One of the most important advances in chemotherapy was the discovery that many cases of choriocarcinoma can be cured with methotrexate. If you cannot refer a patient, you may have to treat her yourself.
In a normal pregnancy some trophoblastic cells are carried to the lungs, but do not grow there. They are only malignant when they grow outside the uterus, or abnormally within it. Here is a convenient simplification of what happens:
(1) A hydatidiform mole is a benign neoplasm of the trophoblast, in which the chorionic villi overgrow to form fluid-filled, grape-like vesicles, up to 1 cm in diameter. A mole can be complete without an embryo (more common), or partial (less common), when some fetal tissues are present (most often blood vessels containing nucleated red cells). Moles of either kind can present as an abortion, or an ectopic pregnancy. In a binovular twin pregnancy, one twin may be normal and the other a mole. Moles vary widely in incidence from 1:120 to 1:2000 pregnancies, and are more common in Asia than they are elsewhere.
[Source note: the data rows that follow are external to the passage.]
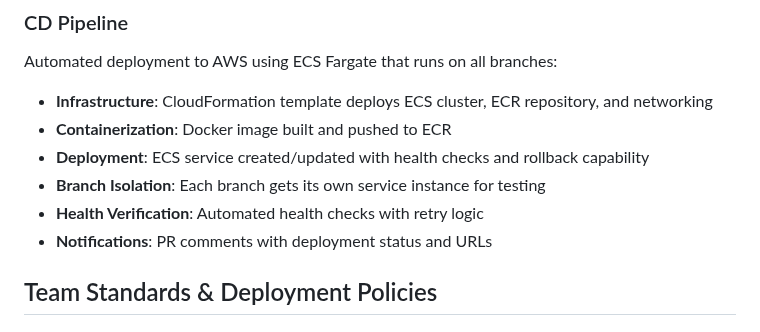
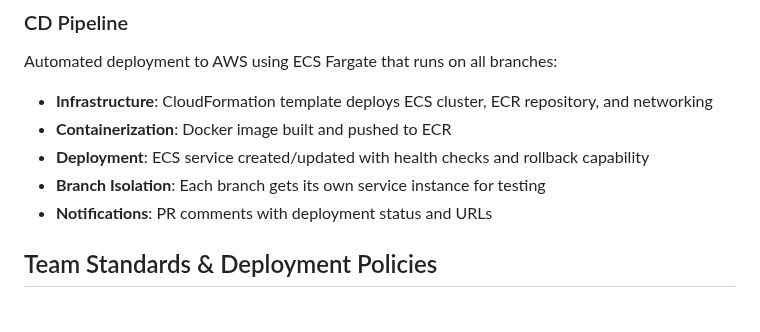
Before and after one commit to Team04-UCSD-CSE210/conductor-app, a Markdown page: README.md, the part around the change. Drawn GitHub-style.

```diff
--- a/README.md
+++ b/README.md
@@ -25,7 +25,6 @@ Automated deployment to AWS using ECS Fargate that runs on all branches:
 - **Containerization**: Docker image built and pushed to ECR
 - **Deployment**: ECS service created/updated with health checks and rollback capability
 - **Branch Isolation**: Each branch gets its own service instance for testing
-- **Health Verification**: Automated health checks with retry logic
 - **Notifications**: PR comments with deployment status and URLs
 
 ## Team Standards & Deployment Policies
```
(2) A non-metastasizing trophoblastic neoplasm (invasive mole) is a tumour-like process which invades the myometrium and arises from a hydatidiform mole, more commonly from a complete one. These lesions occasionally regress spontaneously.
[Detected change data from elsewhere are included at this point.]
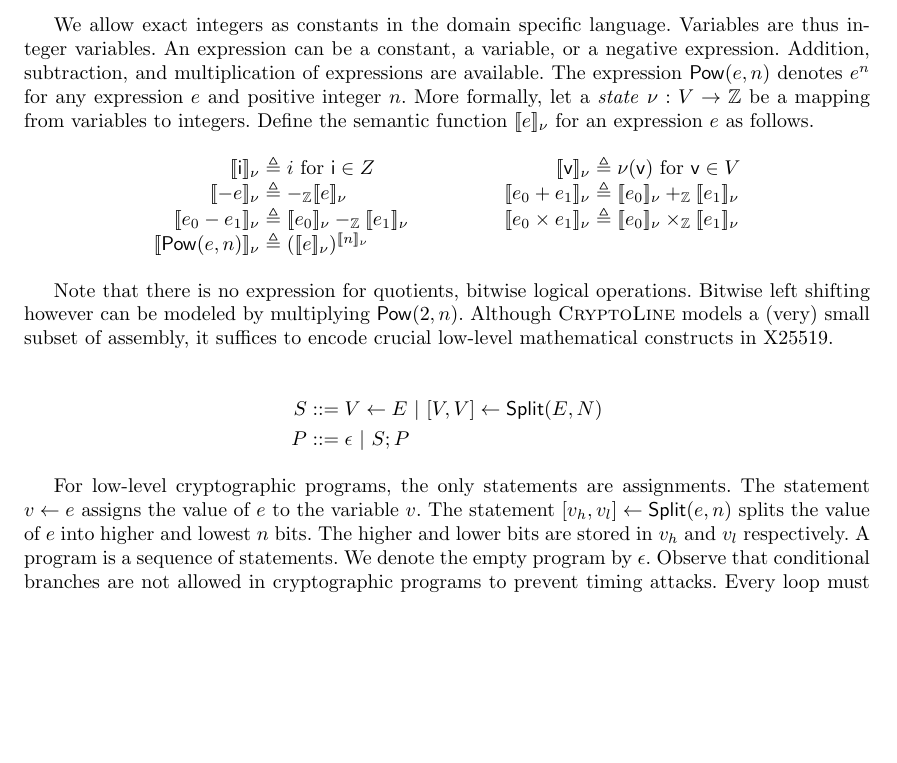
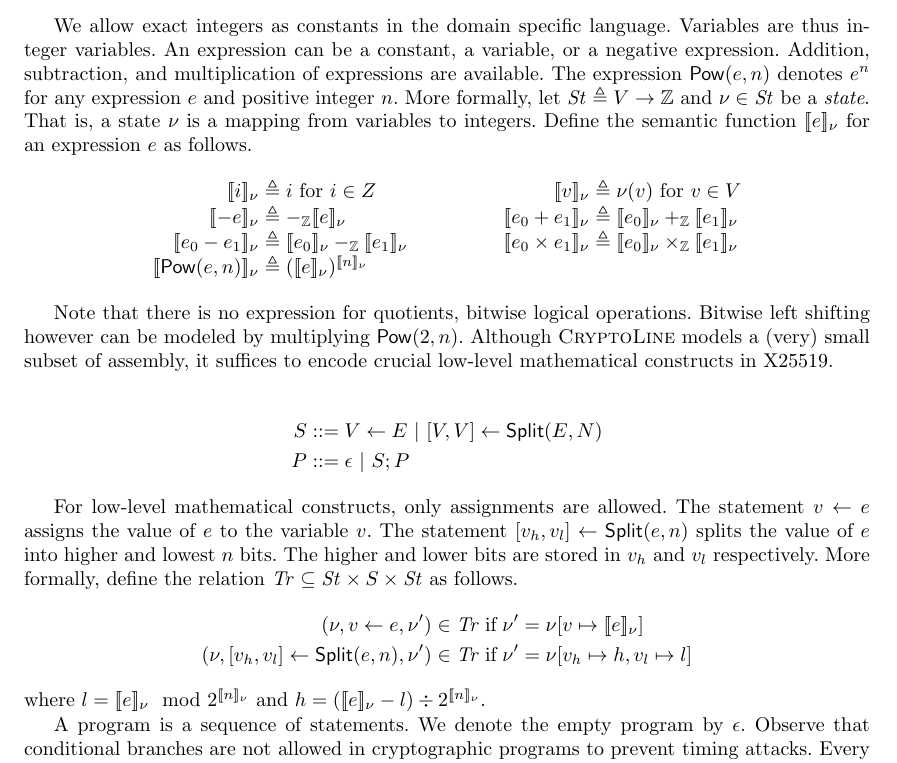
Before and after one commit to fmlab-iis/certified-constructs, a LaTeX paper (paper/certified_vcg.tex, which reads paper/dsl.tex, paper/macros.tex): part of page 4 of 14, cut so that both start at the same text, the shorter picture padded with empty space. Compiled offline with pdfLaTeX.

Commit message:
add formal semantics for statements

```diff
--- a/paper/dsl.tex
+++ b/paper/dsl.tex
@@ -57,15 +57,16 @@ language. Variables are thus integer variables. An expression can be a
 constant, a variable, or a negative expression. Addition, subtraction,
 and multiplication of expressions are available. The expression
 $\dslcode{Pow}(e, n)$ denotes $e^n$ for any expression $e$ and positive
-integer $n$. More formally, let a \textit{state} $\nu : V \rightarrow
-\bbfZ$ be a mapping from variables to integers. Define the semantic
-function $\valueof{e}_{\nu}$ for an expression $e$ as follows.
+integer $n$. More formally, let $\St \defn V \rightarrow
+\bbfZ$ and $\nu \in \St$ be a \emph{state}. That is,
+a {state} $\nu$ is a mapping from variables to integers. Define the
+semantic function $\valueof{e}_{\nu}$ for an expression $e$ as follows.
 \[
 \begin{array}{rclcrcl}
-  \valueof{\dslcode{i}}_{\nu} & \defn & i \textmd{  for $\dslcode{i} \in Z$}
+  \valueof{{i}}_{\nu} & \defn & i \textmd{  for ${i} \in Z$}
   & \hspace{.1\textwidth} &
-  \valueof{\dslcode{v}}_{\nu} & \defn & \nu(\dslcode{v})
-     \textmd{  for $\dslcode{v} \in V$}\\
+  \valueof{{v}}_{\nu} & \defn & \nu({v})
+     \textmd{  for ${v} \in V$}\\
   \valueof{-e}_{\nu} & \defn & -_{\bbfZ}\valueof{e}_{\nu}
   &&
   \valueof{e_0 + e_1}_{\nu} & \defn &
@@ -92,12 +93,26 @@ mathematical constructs in X25519.
   P & ::= & \epsilon \ |\ S; P
 \end{eqnarray*}
 
-For low-level cryptographic programs, the only statements are
-assignments. The statement $v \leftarrow e$ assigns the value of $e$
+For low-level mathematical constructs, only assignments are allowed.
+The statement $v \leftarrow e$ assigns the value of $e$
 to the variable $v$. The statement $\concat{v_h}{v_l} \leftarrow
 \dslcode{Split}(e, n)$ splits the value of $e$ into higher and lowest
 $n$ bits. The higher and lower bits are stored in $v_h$ and $v_l$
-respectively. A program is a sequence of statements. We denote the
+respectively. More formally, define the relation $\Tr \subseteq \St
+\times S \times \St$ as follows.
+\begin{eqnarray*}
+  (\nu, v \leftarrow e, \nu') \in \Tr & \textmd{if} &
+  \nu' = \nu[v \mapsto \valueof{e}_{\nu}]\\
+  (\nu, \concat{v_h}{v_l} \leftarrow \dslcode{Split} (e, n), \nu') \in
+  \Tr & \textmd{if} &
+  \nu' = \nu[v_h \mapsto h, v_l \mapsto l]
+\end{eqnarray*}
+where
+$l = \valueof{e}_{\nu} \mod 2^{\valueof{n}_{\nu}}$ and
+$h = (\valueof{e}_{\nu} - l) \div 2^{\valueof{n}_{\nu}}$.
+
+
+A program is a sequence of statements. We denote the
 empty program by $\epsilon$. Observe that conditional branches are not
 allowed in cryptographic programs to prevent timing attacks. Every
 loop must repeat a fixed number of times and hence can be unfolded
--- a/paper/macros.tex
+++ b/paper/macros.tex
@@ -13,6 +13,8 @@
 \newcommand{\bbfF}{\mathbb{F}}
 \newcommand{\bbfGF}{\mathbb{GF}}
 \newcommand{\bbfG}{\mathbb{G}}
+\newcommand{\St}{\mathit{St}}
+\newcommand{\Tr}{\mathit{Tr}}
 \newcommand{\coq}{\textsc{Coq}\xspace}
 \newcommand{\openssh}{\textsc{OpenSSH}\xspace}
 \newcommand{\singular}{\textsc{Singular}\xspace}
```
(3) A metastasizing trophoblastic neoplasm (choriocarcinoma) arises from the trophoblast after a live birth, a stillbirth, an abortion, an ectopic pregnancy, or a hydatidiform mole.
50% of trophoblastic neoplasms develop as complications of hydatidiform moles. 25% follow full-term deliveries, and 25% follow spontaneous abortions when they present as heavy irregular bleeding. Occasionally, they follow an ectopic pregnancy.